Funding for Dunedin’s penguin hospital is about to run out, but one of its coordinators wants a permanent wildlife rescue centre set-up in the city.
Lisa Argilla has been treating yellow eyed penguins at a temporary hospital for the past eight years, when they are vulnerable during their molting season.
She says it’s been a busy year for the clinic, with 37 Yellow Penguins admitted, as well as eight Crested Penguins and various other species.
“It’s been pretty intense.”
Dr Argilla says things are going on out at sea which are harming the penguins, including a huge increase in predatory injuries.
“They’re natural predation injuries, so they are being attacked by their natural predators such as sharks, but we’re also seeing what we think are an increase in barracuda bites.”
She says those are injuries that have increased dramatically in the past four or five years.
“It’s probably got a lot to do with climate change and something’s happening out at sea, the ocean’s warming and the different fish species, some are moving off because it’s too warm and barracuda and penguins are probably competing for the same food source.”
Barracuda are intolerant of anything being in their space and Dr Argilla says they are likely biting the penguins when they come near – leaving nasty injuries.
“A lot of these birds are sustaining very severe injuries, tendon lacerations or bite wounds that result in horrible infections… that’s what we’re seeing mostly.”

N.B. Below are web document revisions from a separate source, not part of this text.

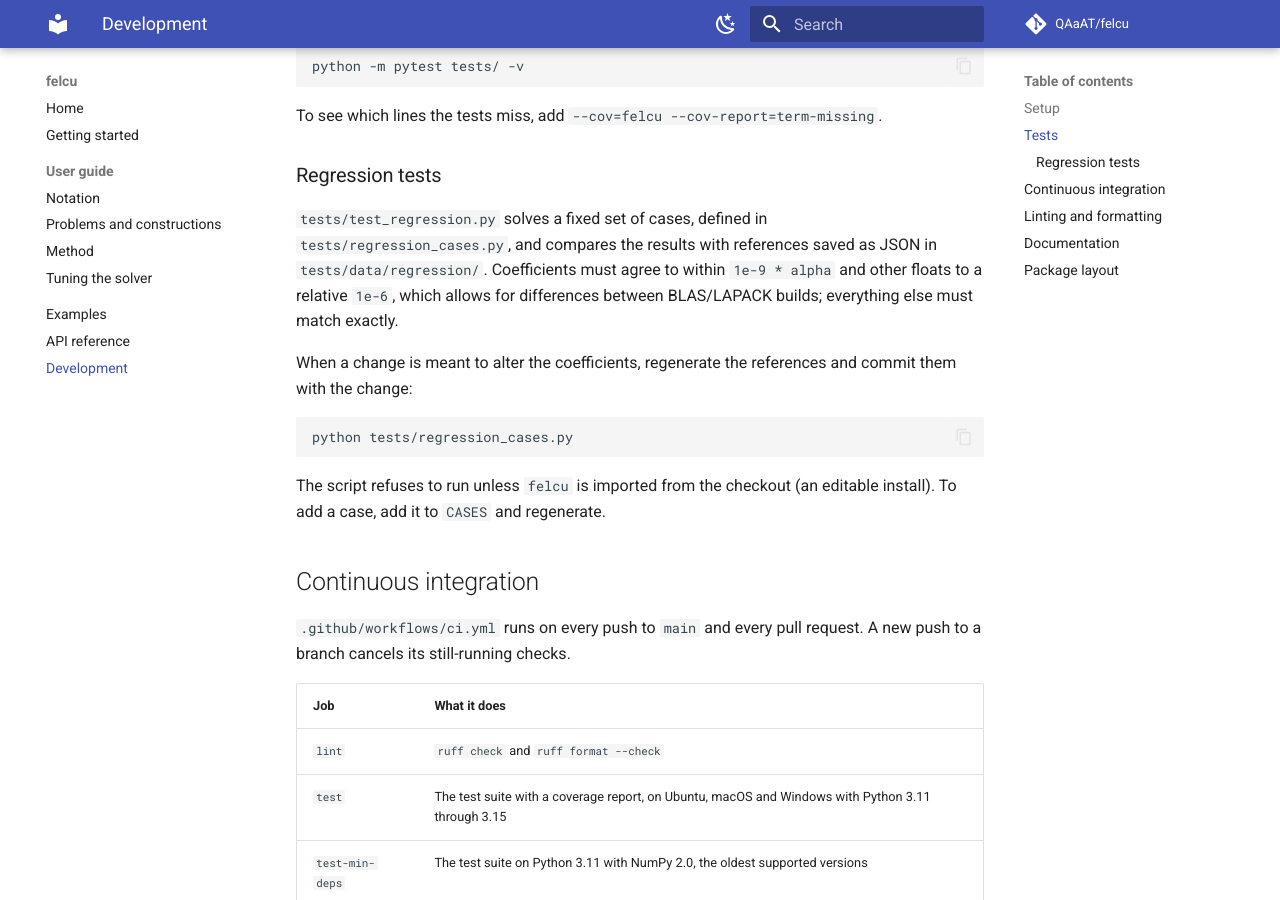
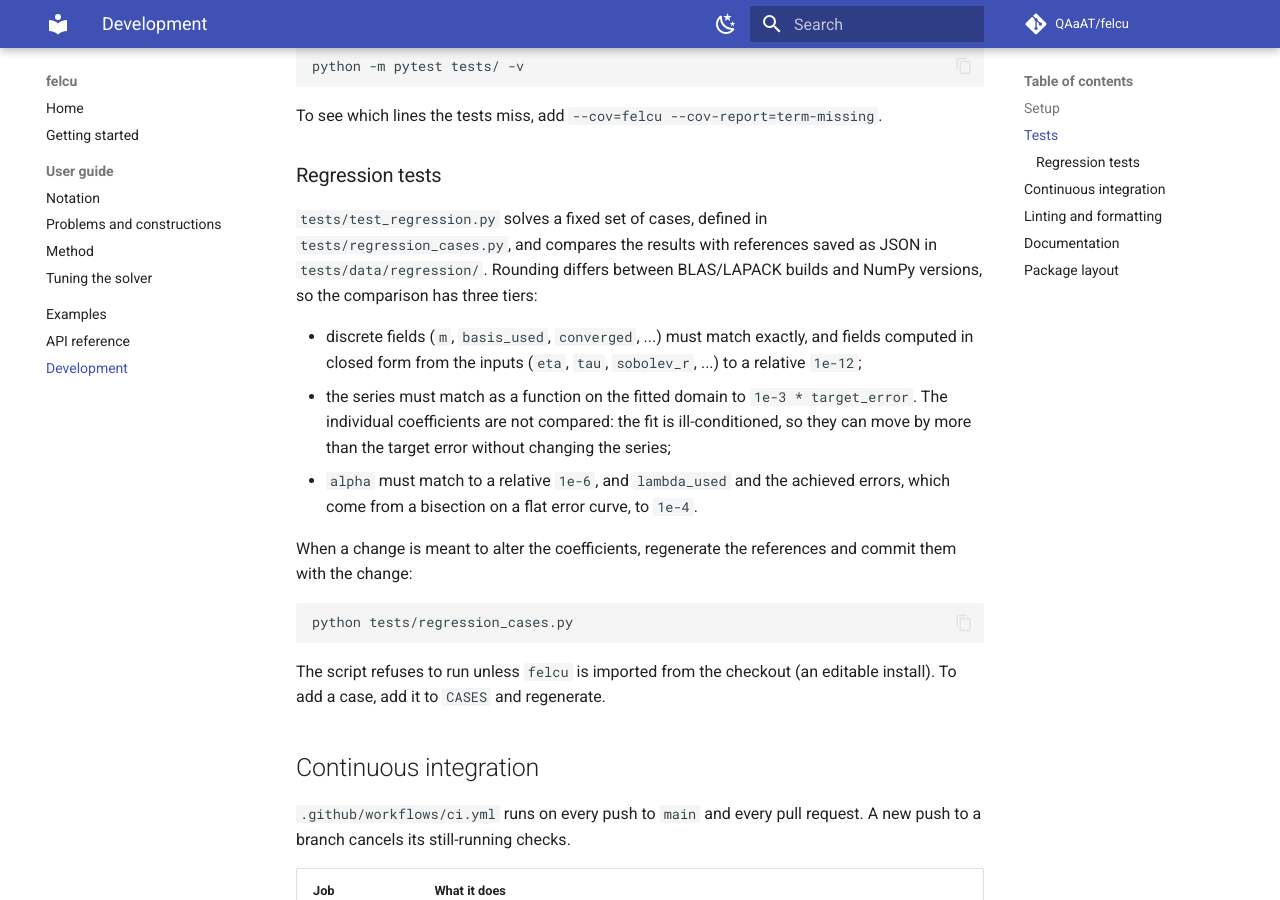
Before and after one commit to QAaAT/felcu, an MkDocs documentation site: the page built from docs/development.md, in a window 1280 px wide and 900 px high, scrolled down 446 px. Built offline with MkDocs 1.6.1 and Material for MkDocs 9.7.7, drawn with Linux system fonts in a browser that asks for light colours; comment, search, counter and statistics services are not loaded.

Commit message:
Compare regression results as functions, not coefficient by coefficient
CI failed on macOS, Windows, and on Linux with Python 3.11 or NumPy 2.0:
the coefficients moved by up to 7e-9 * alpha (about 8e-8, more than the
1e-8 target error) and lambda_used by up to 6e-7 relative. The fit is
ill-conditioned, so coefficients drift along near-null directions while
the series itself stays within 4e-14 (4e-6 * target) of the reference.

Compare the series on the fitted domain to 1e-3 * target_error instead,
closed-form fields to 1e-12, alpha to 1e-6 and the bisection outputs
(lambda_used, achieved errors) to 1e-4. Changing the penalty weights or
the fitting norm still fails every case.

Co-Authored-By: Claude Opus 5.5 <noreply@anthropic.com>

```diff
--- a/docs/development.md
+++ b/docs/development.md
@@ -24,9 +24,19 @@ To see which lines the tests miss, add `--cov=felcu --cov-report=term-missing`.
 
 `tests/test_regression.py` solves a fixed set of cases, defined in
 `tests/regression_cases.py`, and compares the results with references saved
-as JSON in `tests/data/regression/`.  Coefficients must agree to within
-`1e-9 * alpha` and other floats to a relative `1e-6`, which allows for
-differences between BLAS/LAPACK builds; everything else must match exactly.
+as JSON in `tests/data/regression/`.  Rounding differs between BLAS/LAPACK
+builds and NumPy versions, so the comparison has three tiers:
+
+- discrete fields (`m`, `basis_used`, `converged`, ...) must match exactly,
+  and fields computed in closed form from the inputs (`eta`, `tau`,
+  `sobolev_r`, ...) to a relative `1e-12`;
+- the series must match as a function on the fitted domain to
+  `1e-3 * target_error`.  The individual coefficients are not compared:
+  the fit is ill-conditioned, so they can move by more than the target
+  error without changing the series;
+- `alpha` must match to a relative `1e-6`, and `lambda_used` and the
+  achieved errors, which come from a bisection on a flat error curve, to
+  `1e-4`.
 
 When a change is meant to alter the coefficients, regenerate the references
 and commit them with the change:
```
Also changed, not shown: 1 other file.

The current hospital is a temporary initiative, which the Yellow Eye Penguin Trust supports.
The hospital is due to wrap up next week, but Dr Argilla says there needs to be a permanent wildlife clinic based in the city.

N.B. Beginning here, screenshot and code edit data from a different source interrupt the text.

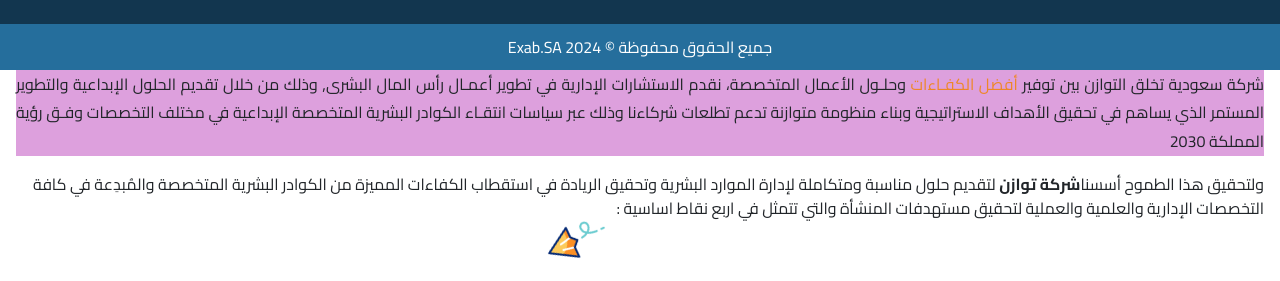
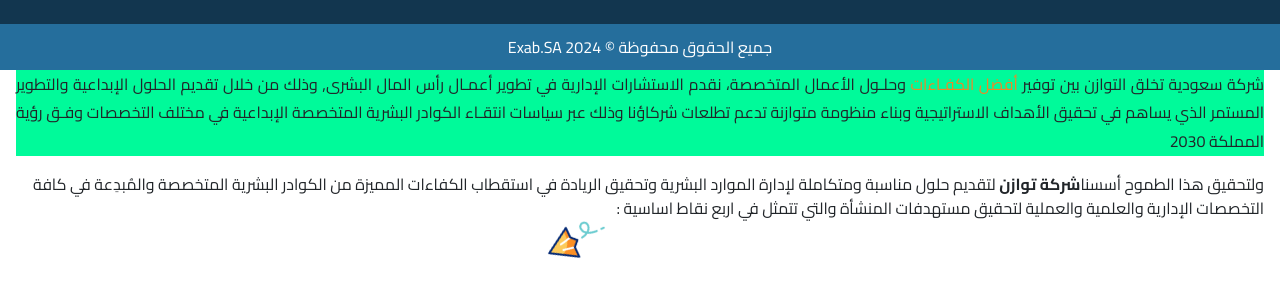
Before and after one commit to MichaelGhattas1/test, a website: page index.html in a window 1280 px wide. Shown: the part 7638-7919 px from the top of the page. Drawn offline with nearby package versions, Linux system fonts and the light colour scheme; a web font is replaced by a local one.

Commit message:
///////////

```diff
--- a/css/style.css
+++ b/css/style.css
@@ -3319,5 +3319,5 @@ p.test-text {
   text-align-last: right;
   hyphens: auto;
   line-height: 1.8 !important;
-  background: plum;
-}
+  background: mediumspringgreen;
+}
--- a/index.html
+++ b/index.html
@@ -1583,7 +1583,7 @@
         وحلـول الأعمال المتخصصة، نقدم الاستشارات الإدارية في تطوير أعمـال
         رأس المال البشرى, وذلك من خلال تقديم الحلول الإبداعية والتطوير
         المستمر الذي يساهم في تحقيق الأهداف الاستراتيجية وبناء منظومة
-        متوازنة تدعم تطلعات شركاءنا وذلك عبر سياسات انتقـاء الكوادر
+        متوازنة تدعم تطلعات شركاؤنا وذلك عبر سياسات انتقـاء الكوادر
         البشرية المتخصصة الإبداعية في مختلف التخصصات وفـق رؤية المملكة
         2030
       </p>
```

“So that we can help not just penguins [but] any native animal that needs veterinary intervention.”
She says progress towards establishing such a hospital is going well.
“The AMP scholarship I received last year and we’re making some really good progress this year with meetings with the DCC (Dunedin City Council) and Enterprise Dunedin.
“We’re pretty positive that things are going to be moving forward quite quickly and hopefully we’ll be able to get some funding soon.”
She says the Otago Polytechnic Veterinary Nursing School has also been supportive in providing facilities.
The project requires around $300,000 to $350,000 in operational costs every year.
“That includes enough staff to kind of start working with these animals but I foresee, I guess, it could increase in the next few years, I’m pretty positive our case load will just continue to rise.”
Because the clinic has access to a facility, it will save significantly on overhead costs, she says.
Donations to the Dunedin Wildlife Hospital can be made here.